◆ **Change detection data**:
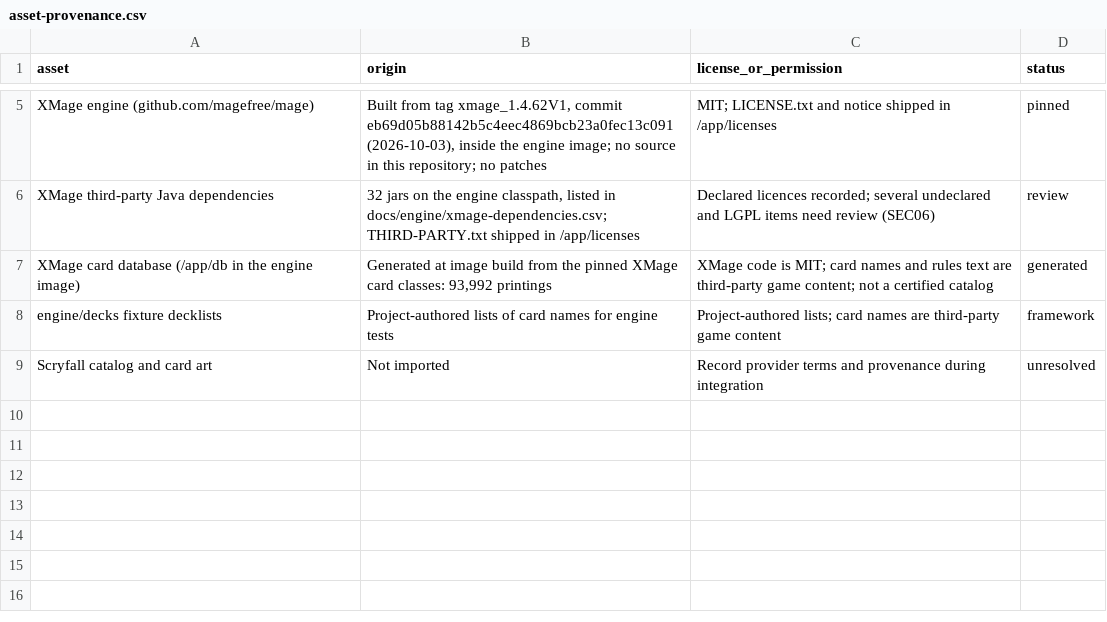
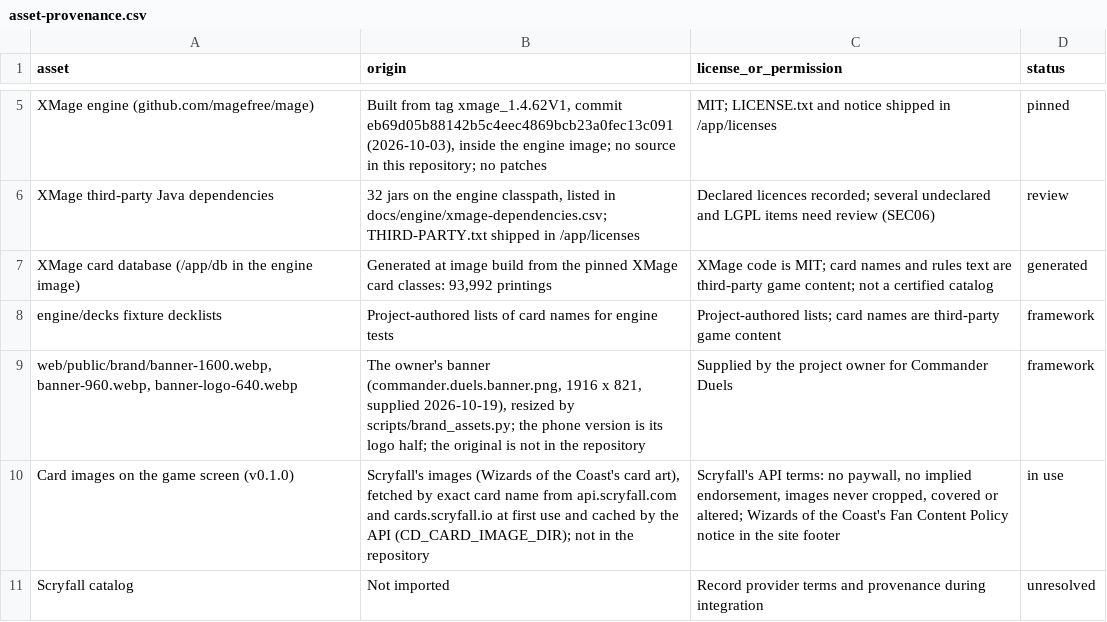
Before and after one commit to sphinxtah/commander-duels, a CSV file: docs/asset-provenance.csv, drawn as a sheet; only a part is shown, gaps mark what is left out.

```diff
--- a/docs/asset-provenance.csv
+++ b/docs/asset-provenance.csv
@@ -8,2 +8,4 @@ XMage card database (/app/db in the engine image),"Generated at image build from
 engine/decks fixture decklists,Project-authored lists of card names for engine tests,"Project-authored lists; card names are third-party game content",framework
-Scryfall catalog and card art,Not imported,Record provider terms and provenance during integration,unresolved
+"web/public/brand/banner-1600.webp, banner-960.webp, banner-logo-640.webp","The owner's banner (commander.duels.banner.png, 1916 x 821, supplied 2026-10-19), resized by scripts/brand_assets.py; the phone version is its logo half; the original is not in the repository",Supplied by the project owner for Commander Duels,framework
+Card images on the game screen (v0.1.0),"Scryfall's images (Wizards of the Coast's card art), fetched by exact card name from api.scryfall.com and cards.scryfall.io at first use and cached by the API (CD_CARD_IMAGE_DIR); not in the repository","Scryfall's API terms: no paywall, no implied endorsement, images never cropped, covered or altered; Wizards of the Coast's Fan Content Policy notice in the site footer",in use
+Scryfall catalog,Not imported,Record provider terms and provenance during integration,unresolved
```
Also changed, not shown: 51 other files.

--

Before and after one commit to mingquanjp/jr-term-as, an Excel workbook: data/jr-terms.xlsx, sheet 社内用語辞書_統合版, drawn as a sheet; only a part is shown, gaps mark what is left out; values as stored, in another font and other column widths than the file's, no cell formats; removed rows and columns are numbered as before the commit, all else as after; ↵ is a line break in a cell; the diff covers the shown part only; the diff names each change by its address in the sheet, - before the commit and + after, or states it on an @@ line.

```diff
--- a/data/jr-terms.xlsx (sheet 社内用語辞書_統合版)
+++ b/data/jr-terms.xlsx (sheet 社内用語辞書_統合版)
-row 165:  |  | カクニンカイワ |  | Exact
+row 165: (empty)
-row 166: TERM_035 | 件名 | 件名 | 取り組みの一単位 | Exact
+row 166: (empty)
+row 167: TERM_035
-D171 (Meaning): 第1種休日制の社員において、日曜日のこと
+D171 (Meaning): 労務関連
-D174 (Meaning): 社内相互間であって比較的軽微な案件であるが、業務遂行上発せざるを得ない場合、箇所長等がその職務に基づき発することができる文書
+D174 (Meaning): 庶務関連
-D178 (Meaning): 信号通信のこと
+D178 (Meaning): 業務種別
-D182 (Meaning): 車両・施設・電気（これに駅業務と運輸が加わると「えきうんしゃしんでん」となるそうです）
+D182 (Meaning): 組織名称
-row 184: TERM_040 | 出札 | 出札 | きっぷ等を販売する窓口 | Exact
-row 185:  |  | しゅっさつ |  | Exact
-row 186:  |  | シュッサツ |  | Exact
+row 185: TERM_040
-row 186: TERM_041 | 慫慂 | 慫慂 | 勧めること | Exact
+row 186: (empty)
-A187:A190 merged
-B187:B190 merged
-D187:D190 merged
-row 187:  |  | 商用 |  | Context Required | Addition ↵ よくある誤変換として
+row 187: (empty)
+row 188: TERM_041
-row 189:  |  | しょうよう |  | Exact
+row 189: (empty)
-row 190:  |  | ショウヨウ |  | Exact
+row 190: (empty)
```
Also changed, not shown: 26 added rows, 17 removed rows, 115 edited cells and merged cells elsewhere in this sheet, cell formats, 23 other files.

...

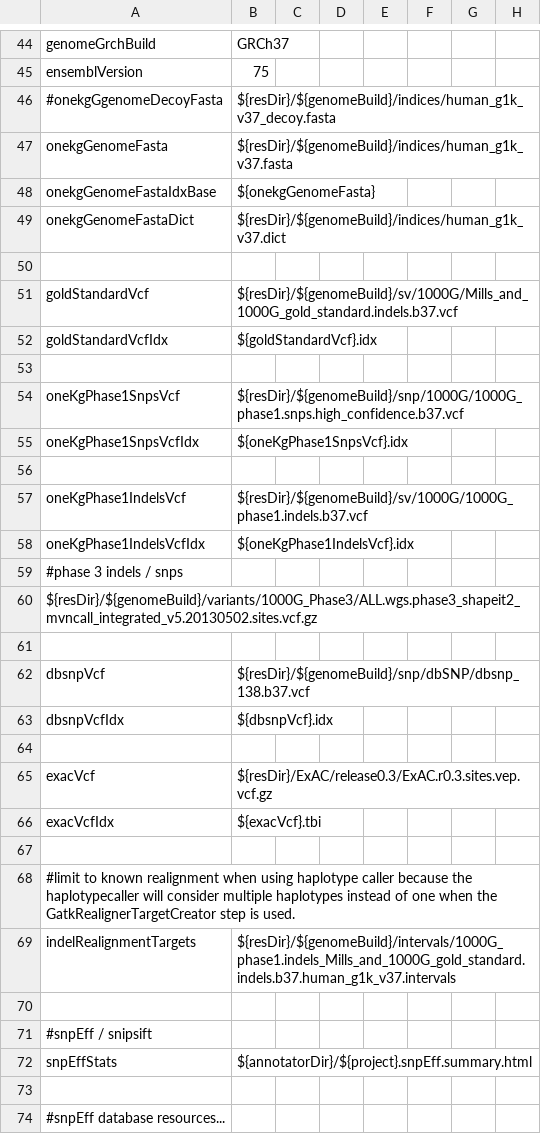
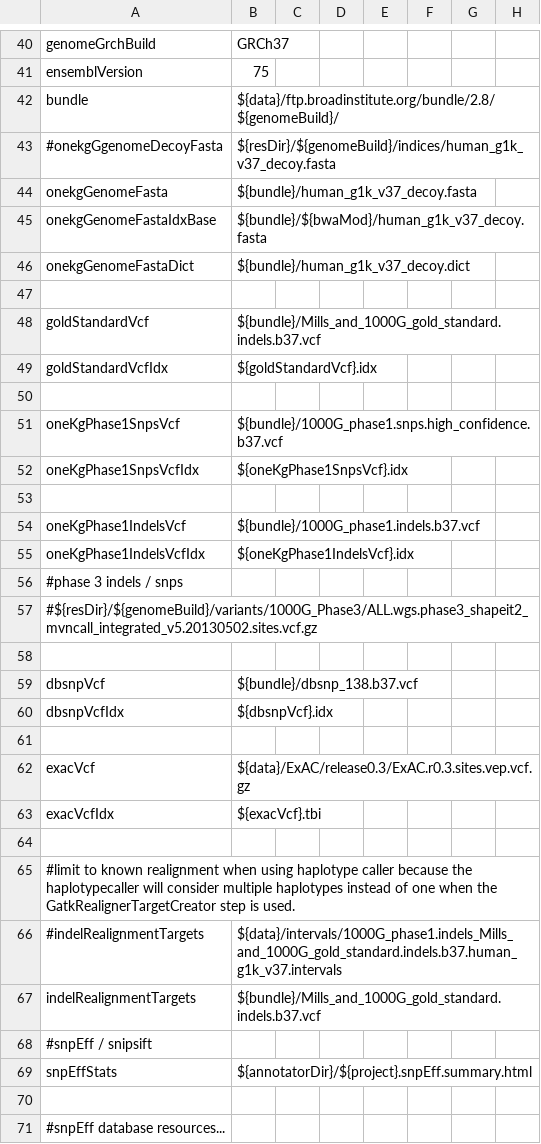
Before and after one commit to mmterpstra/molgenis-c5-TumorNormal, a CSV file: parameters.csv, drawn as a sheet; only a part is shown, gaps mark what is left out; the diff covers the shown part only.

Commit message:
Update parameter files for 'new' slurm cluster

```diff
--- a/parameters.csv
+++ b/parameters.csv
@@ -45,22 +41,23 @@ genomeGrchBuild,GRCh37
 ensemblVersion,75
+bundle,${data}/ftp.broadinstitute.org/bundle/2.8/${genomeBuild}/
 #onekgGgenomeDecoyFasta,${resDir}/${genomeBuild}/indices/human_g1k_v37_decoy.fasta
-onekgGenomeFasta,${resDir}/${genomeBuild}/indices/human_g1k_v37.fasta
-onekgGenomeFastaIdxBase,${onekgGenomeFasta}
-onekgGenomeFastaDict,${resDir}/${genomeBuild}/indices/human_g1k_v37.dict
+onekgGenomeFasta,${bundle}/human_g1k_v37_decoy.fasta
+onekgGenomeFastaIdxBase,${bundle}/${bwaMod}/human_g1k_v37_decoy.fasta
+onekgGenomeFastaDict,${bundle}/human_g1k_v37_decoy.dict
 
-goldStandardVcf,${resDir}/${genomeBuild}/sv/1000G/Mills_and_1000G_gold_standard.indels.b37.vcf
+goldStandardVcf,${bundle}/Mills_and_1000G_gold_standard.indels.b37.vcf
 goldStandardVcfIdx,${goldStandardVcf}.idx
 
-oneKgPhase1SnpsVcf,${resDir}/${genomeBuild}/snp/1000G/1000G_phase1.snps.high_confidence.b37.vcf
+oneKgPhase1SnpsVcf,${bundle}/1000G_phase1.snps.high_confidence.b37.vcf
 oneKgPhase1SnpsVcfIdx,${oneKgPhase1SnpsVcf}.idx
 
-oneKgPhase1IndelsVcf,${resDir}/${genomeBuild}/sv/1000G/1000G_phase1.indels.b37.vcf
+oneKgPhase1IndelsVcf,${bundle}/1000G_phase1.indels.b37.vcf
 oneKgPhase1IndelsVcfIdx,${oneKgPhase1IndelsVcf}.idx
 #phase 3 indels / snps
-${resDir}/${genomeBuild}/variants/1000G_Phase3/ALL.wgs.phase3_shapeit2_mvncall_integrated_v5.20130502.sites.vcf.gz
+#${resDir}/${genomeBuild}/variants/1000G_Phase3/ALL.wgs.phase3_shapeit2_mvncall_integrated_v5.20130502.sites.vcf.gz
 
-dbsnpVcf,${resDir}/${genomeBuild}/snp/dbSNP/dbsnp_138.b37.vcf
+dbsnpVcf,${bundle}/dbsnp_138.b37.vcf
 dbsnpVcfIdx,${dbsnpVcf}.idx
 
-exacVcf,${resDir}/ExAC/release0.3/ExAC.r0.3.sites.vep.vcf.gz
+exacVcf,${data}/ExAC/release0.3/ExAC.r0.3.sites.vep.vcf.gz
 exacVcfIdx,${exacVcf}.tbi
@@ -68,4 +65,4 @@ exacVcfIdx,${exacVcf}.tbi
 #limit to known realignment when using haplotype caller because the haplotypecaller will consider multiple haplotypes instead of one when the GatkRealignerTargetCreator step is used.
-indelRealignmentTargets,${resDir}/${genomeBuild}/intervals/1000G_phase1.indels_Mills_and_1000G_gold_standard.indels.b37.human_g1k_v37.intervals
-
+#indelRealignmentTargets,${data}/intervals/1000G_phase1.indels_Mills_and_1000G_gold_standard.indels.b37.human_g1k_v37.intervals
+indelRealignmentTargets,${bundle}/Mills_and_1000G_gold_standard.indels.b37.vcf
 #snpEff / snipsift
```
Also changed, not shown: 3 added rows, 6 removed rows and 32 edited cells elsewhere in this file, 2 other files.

◆ **WORK REQUEST**: Copy each line of the records that contains the word "empty".

◆ **SOLUTION FOR THIS EXERCISE**:
+row 165: (empty)
+row 166: (empty)
+row 186: (empty)
+row 187: (empty)
+row 189: (empty)
+row 190: (empty)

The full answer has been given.